Sure, the world economy is going to hell in a hand basket but I know that all is not lost. Today I received 13 pieces of junk mail; letters, flyers, catalogs, offers.
Someone somewhere is spending money to get me to spend my money. All that mail has one thing in common. Labels. And my address.
Despite living in the 21st century labels and addresses are important to Mac users, and it is easier than ever to use a Mac to create your own mailing lists (not email; the real kind, you know, the kind delivered by snails) and print labels and addresses.
One thing I like about progress in the 21st century is our ability to take the obvious, use it every day, then discard it, and bring in something new only to find out what’s new is pretty much like what’s old.
My favorite envelope, address, and shipping label software has been BeLight’s Mail Factory. This handy little utility made it easy for Mac users to create, select, and print mailing labels using Address Book.
That was then and this is now. Out with the old, in with the new. Mail Factory is just oh so 2004. Enter Labels and Addresses from BeLight. It’s still the home and office tool to print labels and envelopes.
Think of it as Mail Factory with a new label, and all shined up, polished for the new year—2009, but a few weeks early.
I know what you’re thinking. You expected Apple’s Steve Jobs to mention Labels and Addresses in his Macworld 2009 Keynote Presentation, right?
Uh, the good news is that Labels and Addresses is here already. The bad news is that Steve won’t be giving the keynote presentation at Macworld. Oh, and one more thing. It’s the last Macworld for Apple.
What all this means is, well, one thing—change. Mail Factory still does envelopes, labels, and batch printing using Address Book, Microsoft Entourage or Excel or a bunch of other apps that can spell l-a-b-e-l.
Labels and Addresses comes with 50 Bitstream fonts, over 24,000 clip art images and a nifty utility that lets you roll your own designs, so to speak. Print price tags, labels, industry standard codes and barcodes, sufficient to do a whole inventory.
Barcode options include USPS POSTNET, Canada Post, and Royal Mail, and does formats for over 50 different countries. Create labels from templates or create your own.
How about all those labels you can buy at Staples or Office Depot or OfficeMax or wherever you buy such things? Labels and Addresses prints on those, too; whether US, European or Asian (I have a call in to my friends in South America).
The funny thing about snail mail is that it’s still alive and well all over the world. This holiday season my family has received a bunch of mail—holiday greeting cards, bills, sales flyers, catalogs, pure junk mail, deceptive junk mail.

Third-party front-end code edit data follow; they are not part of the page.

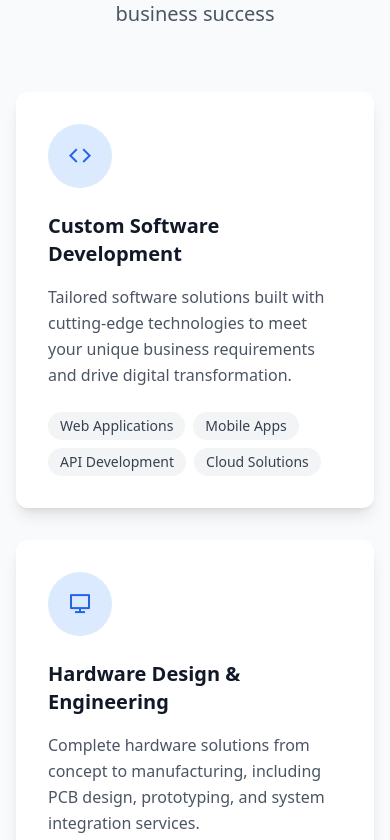
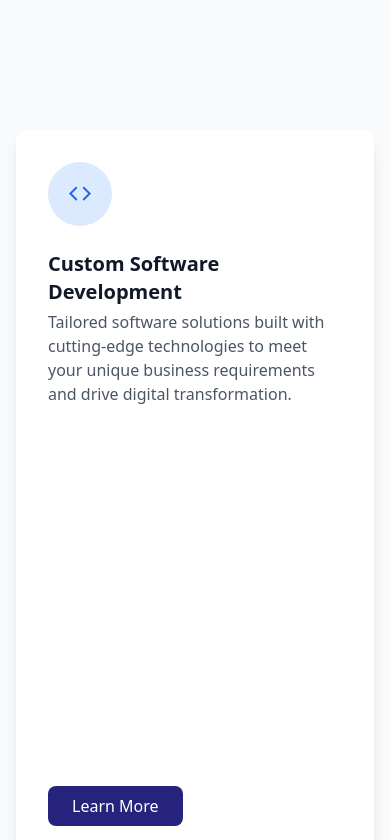
Before and after one commit to UmerDaraz163/teresol-web, a Next.js app: page / in a window 390 px wide. Shown: the part 1124-1964 px from the top of the page. Built offline with nearby package versions, Linux system fonts and the light colour scheme.

Commit message:
changes in animation

```diff
--- a/app/page.tsx
+++ b/app/page.tsx
@@ -14,6 +14,12 @@ export default function Home() {
   const [visibleSections, setVisibleSections] = useState<{ [key: string]: boolean }>({});
   const [mounted, setMounted] = useState(false);
   const sectionRefs = useRef<{ [key: string]: HTMLElement | null }>({});
+  const [hasScrolledToServices, setHasScrolledToServices] = useState(false);
+  const [hasEnteredServices, setHasEnteredServices] = useState(false);
+  const headingRef = useRef<HTMLDivElement | null>(null);
+  const [headingVisible, setHeadingVisible] = useState(false);
+
+
 
   const heroSlides = [
     {
@@ -125,6 +131,24 @@ export default function Home() {
   }, []);
 
   useEffect(() => {
+    if (!mounted || !headingRef.current) return;
+
+    const observer = new IntersectionObserver(
+      ([entry]) => {
+        if (entry.isIntersecting) {
+          setHeadingVisible(true);
+          // observer.disconnect(); // stop observing after first trigger
+        }
+      },
+      { threshold: 0.5 }
+    );
+
+    observer.observe(headingRef.current);
+
+    return () => observer.disconnect();
+  }, [mounted]);
+
+  useEffect(() => {
     if (!mounted) return;
 
     const heroInterval = setInterval(() => {
@@ -144,19 +168,31 @@ export default function Home() {
   useEffect(() => {
     if (!mounted) return;
 
+
     const observer = new IntersectionObserver(
       (entries) => {
         entries.forEach((entry) => {
+          const id = entry.target.id;
+
           if (entry.isIntersecting) {
-            setVisibleSections(prev => ({
+            setVisibleSections((prev) => ({
               ...prev,
-              [entry.target.id]: true
+              [id]: true,
             }));
+
+            if (id === 'featured-services' && !hasEnteredServices) {
+              setTimeout(() => {
+                setHasEnteredServices(true);
+              }, 1200); // ⏳ Delay of 1 second after section enters
+            }
+
           }
         });
       },
-      { threshold: 0.1 }
+      { threshold: 0.6 } // Ensures 60% visible before triggering
     );
+
+
 
     Object.values(sectionRefs.current).forEach(ref => {
       if (ref) observer.observe(ref);
@@ -168,6 +204,8 @@ export default function Home() {
   const setSectionRef = (id: string) => (el: HTMLElement | null) => {
     sectionRefs.current[id] = el;
   };
+
+
 
   const stats = [
     { number: "500+", label: "Projects Completed" },
@@ -253,14 +291,78 @@ export default function Home() {
       </section>
 
       {/* Featured Services Section */}
-[      <section
+
+
+      <section
         id="featured-services"
         ref={setSectionRef('featured-services')}
-        className="py-20 bg-gray-50"
+        className="py-20 bg-gray-50 transition-all duration-700"
       >
         <div className="container mx-auto px-4">
-          <div className={`text-center mb-16 transform transition-all duration-1000 ${visibleSections['featured-services'] ? 'translate-y-0 opacity-100' : 'translate-y-10 opacity-0'
-            }`}>
+          {hasEnteredServices ? (
+            <div className="grid grid-cols-1 lg:grid-cols-2 gap-12 items-start transition-all duration-[1500ms] ease-in-out opacity-100 ">
+              {/* Left: Heading */}
+              {/* Sticky Heading */}
+              <div
+                ref={headingRef}
+                className={`lg:sticky top-32 self-start z-10 transition-all duration-1000 ease-out transform ${headingVisible ? 'opacity-100 translate-x-0' : 'opacity-0 -translate-x-10'
+                  }`}
+              >
+                <h2 className="text-5xl font-extrabold text-gray-900 mb-6">
+                  Featured Services
+                </h2>
+                <p className="text-xl text-gray-600 leading-relaxed">
+                  Discover our most popular technology solutions that drive business success
+                </p>
+              </div>
+
+
+
+              {/* Right: Vertical Cards */}
+              <div className="flex flex-col gap-8">
+                {featuredServices.map((service, index) => (
+                  <div
+                    key={index}
+                    className="bg-white p-8 rounded-xl shadow-lg hover:shadow-2xl transform hover:-translate-y-3 hover:scale-105 transition-all duration-500 group"
+                  >
+                    <div className="w-16 h-16 flex items-center justify-center bg-blue-100 rounded-full mb-6 group-hover:bg-[#25237b] transition-colors duration-300">
+                      <i className={`${service.icon} text-2xl text-blue-600 group-hover:text-[#8b0303]`}></i>
+                    </div>
+                    <h3 className="text-xl font-semibold text-gray-900 mb-1 group-hover:text-blue-600">
+                      {service.title}
+                    </h3>
+                    <p className="text-gray-600 mb-1">{service.description}</p>
+                    <div className="flex flex-wrap gap-2">
+                      {service.features.map((feature, featureIndex) => (
+                        <span
+                          key={featureIndex}
+                          className="{`bg-white p-8 rounded-xl shadow-lg transform transition-all duration-700 ease-out
+                          hover:shadow-2xl hover:-translate-y-2 hover:scale-105
+                          opacity-0 translate-y-5 ${hasEnteredServices ? 'opacity-100 translate-y-0' : ''}
+                        `}
+                        style={{ transitionDelay: `${index * 200}ms` }}"
+                        >
+                          {feature}
+                        </span>
+
+                      ))}
+                    </div>
+                    <div className="mt-0">
+                      <Link
+                        href={`/services/${service.title.toLowerCase().replace(/\s+/g, '-')}`}
+                        className="inline-block bg-[#25237b] hover:bg-[#8b0303] text-white px-6 py-2 rounded-lg font-medium transition-all duration-300 hover:scale-105"
+                      >
+                        Learn More
+                      </Link>
+                    </div>
+                  </div>
+                ))}
+              </div>
+            </div>
+          ) : (
+            // Default Grid View
+            <div className="transition-opacity duration-1000 ease-out opacity-100">
+              <div className="text-center mb-16">
                 <h2 className="text-4xl font-bold text-gray-900 mb-4">Featured Services</h2>
                 <p className="text-xl text-gray-600 max-w-3xl mx-auto">
                   Discover our most popular technology solutions that drive business success
@@ -271,22 +373,20 @@ export default function Home() {
                 {featuredServices.map((service, index) => (
                   <div
                     key={index}
-                className={`bg-white p-8 rounded-xl shadow-lg hover:shadow-2xl transition-all backface-visible duration-150 transform hover:-translate-y-3 hover:scale-105 cursor-pointer group ${visibleSections['featured-services']
-                  ? 'translate-y-0 opacity-100'
-                  : 'translate-y-10 opacity-0'
-                  }`}
-                style={{ transitionDelay: `${index * 200}ms` }}
+                    className="bg-white p-8 rounded-xl shadow-lg hover:shadow-2xl transform hover:-translate-y-3 hover:scale-105 transition-all duration-500 group"
                   >
-                <div className="w-16 h-16 flex items-center justify-center bg-blue-100 rounded-full mb-6 group-hover:bg-[#25237b]700 transition-colors duration-300">
-                  <i className={`${service.icon} text-2xl text-blue-600 group-hover:text-[#8b0303] transition-colors duration-300`}></i>
+                    <div className="w-16 h-16 flex items-center justify-center bg-blue-100 rounded-full mb-6 group-hover:bg-[#25237b] transition-colors duration-300">
+                      <i className={`${service.icon} text-2xl text-blue-600 group-hover:text-[#8b0303]`}></i>
                     </div>
-                <h3 className="text-xl font-semibold text-gray-900 mb-4 group-hover:text-blue-600 transition-colors duration-300">{service.title}</h3>
-                <p className="text-gray-600 leading-relaxed mb-6">{service.description}</p>
+                    <h3 className="text-xl font-semibold text-gray-900 mb-4 group-hover:text-blue-600">
+                      {service.title}
+                    </h3>
+                    <p className="text-gray-600 mb-6">{service.description}</p>
                     <div className="flex flex-wrap gap-2">
                       {service.features.map((feature, featureIndex) => (
                         <span
                           key={featureIndex}
-                      className="px-3 py-1 bg-gray-100 text-gray-700 text-sm rounded-full group-hover:bg-blue-100 group-hover:text-blue-800 transition-colors duration-300"
+                          className="px-3 py-1 bg-gray-100 text-gray-700 text-sm rounded-full group-hover:bg-blue-100 group-hover:text-blue-800"
                         >
                           {feature}
                         </span>
@@ -296,8 +396,13 @@ export default function Home() {
                 ))}
               </div>
             </div>
+          )}
+        </div>
       </section>
-]
+
+
+
+
       {/* Stats Section */}
       {/* <section className="py-20 bg-[#25237b]">
         <div className="container mx-auto px-4">
@@ -321,7 +426,7 @@ export default function Home() {
         className="py-20"
       >
         <div className="container mx-auto px-4">
-          <div className={`text-center mb-16 transform transition-all duration-1000 ${visibleSections['certifications'] ? 'translate-y-0 opacity-100' : 'translate-y-10 opacity-0'
+          <div className={`text-center mb-16 transform transition-all duration-1000 ${hasScrolledToServices ? 'translate-y-0 opacity-100' : 'translate-y-10 opacity-0'
             }`}>
             <h2 className="text-4xl font-bold text-gray-900 mb-4">Certifications & Memberships</h2>
             <p className="text-xl text-gray-600">
@@ -389,7 +494,7 @@ export default function Home() {
             {featuredBlogs.map((blog, index) => (
               <article
                 key={index}
-                className={`bg-white rounded-xl shadow-lg hover:shadow-2xl transition-all duration-500 transform hover:-translate-y-3 hover:scale-105 cursor-pointer group overflow-hidden ${visibleSections['featured-blogs']
+                className={`bg-white rounded-xl shadow-lg hover:shadow-2xl transition-all duration-500 transform hover:-translate-y-3 hover:scale-105 cursor-pointer group ${hasScrolledToServices
                   ? 'translate-y-0 opacity-100'
                   : 'translate-y-10 opacity-0'
                   }`}
--- /dev/null
+++ b/app/styles/homepage.css
@@ -0,0 +1,12 @@
+/* Static View */
+#featured-services .text-center,
+#featured-services .grid {
+  transition: transform 1s ease, opacity 1s ease;
+}
+
+/* Animated View */
+#featured-services .text-center.translate-y-0,
+#featured-services .grid.translate-y-0 {
+  transform: translateY(0);
+  opacity: 1;
+}
```
Also changed, not shown: 1 other file (tests, documents, lock files or other folders). Lines whose indentation alone changed are shown as unchanged.
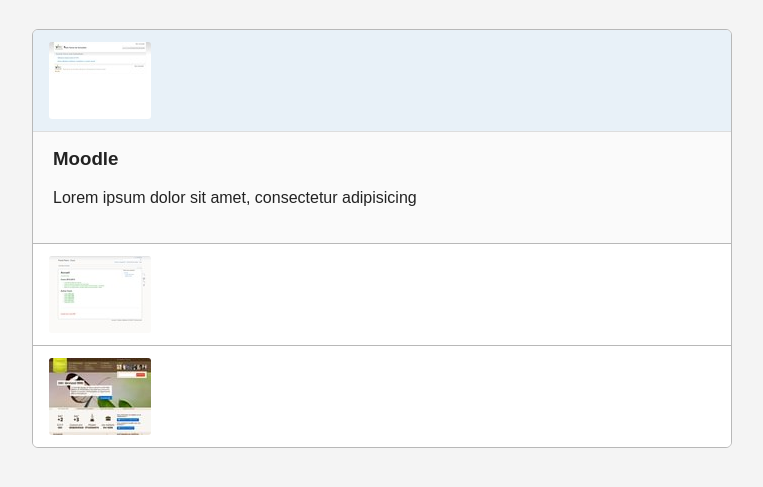
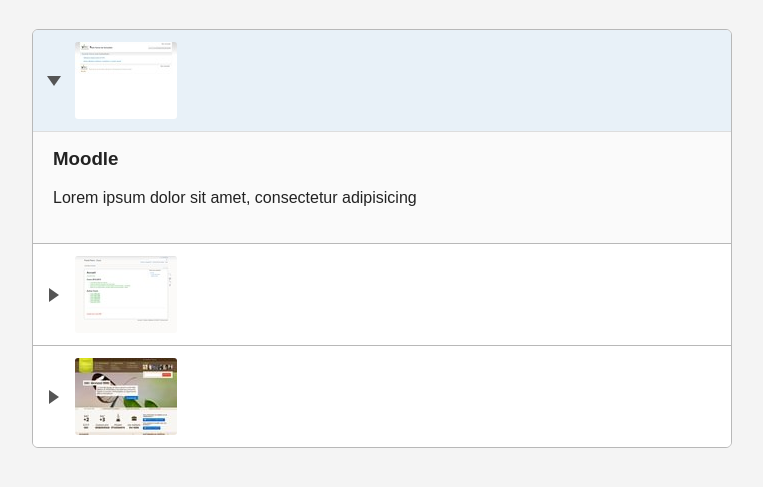
Before and after one commit to MMI-NFC-2026/sae105-r112-tp4-meii610, a plain HTML site: page index.html in a window 1280 px wide. Shown: the part 93-580 px from the top of the page, without its empty margins (258-1021 px from the left). Drawn offline with Linux system fonts and the light colour scheme.

Commit message:
Ajoute les triangles CSS a l'accordeon

```diff
--- a/src/css/components/accordeon.css
+++ b/src/css/components/accordeon.css
@@ -45,6 +45,27 @@ h1 {
   cursor: pointer;
   font-weight: bold;
   background: #fff;
+  list-style: none;
+}
+
+.accordeon details > summary::marker,
+.accordeon details > summary::-webkit-details-marker {
+  display: none;
+}
+
+.accordeon details > summary::before {
+  content: "";
+  flex: 0 0 auto;
+  width: 0;
+  height: 0;
+  border-top: 7px solid transparent;
+  border-bottom: 7px solid transparent;
+  border-left: 10px solid #555;
+  transition: transform 0.2s ease;
+}
+
+.accordeon details[open] > summary::before {
+  transform: rotate(90deg);
 }
 
 .accordeon summary img {
```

All used labels. Some even used labels with tricky fonts to make the label look like real handwriting. I smile and throw those away without opening them first.
Simply put, if you’re a Mac user and you want to do real addresses on real labels you have plenty of options. Plenty. Address Book will print labels and addresses. Microsoft Word will print labels and addresses.
But, if you’re a feature-holic and crave the ability to do far more than mere mortal man can by hand, for a mere $50 you can use Labels and Addresses to print labels and addresses. Or postcards. Or CD/DVD art. Or invitations.
Mail Factory was one of my favorite Mac utilities. Just as Macworld was one of my favorite fodder boxes for news and rumors and hope. Both are gone forever. All that’s left is Labels and Addresses and memories of Steve Jobs’ and One More Thing™.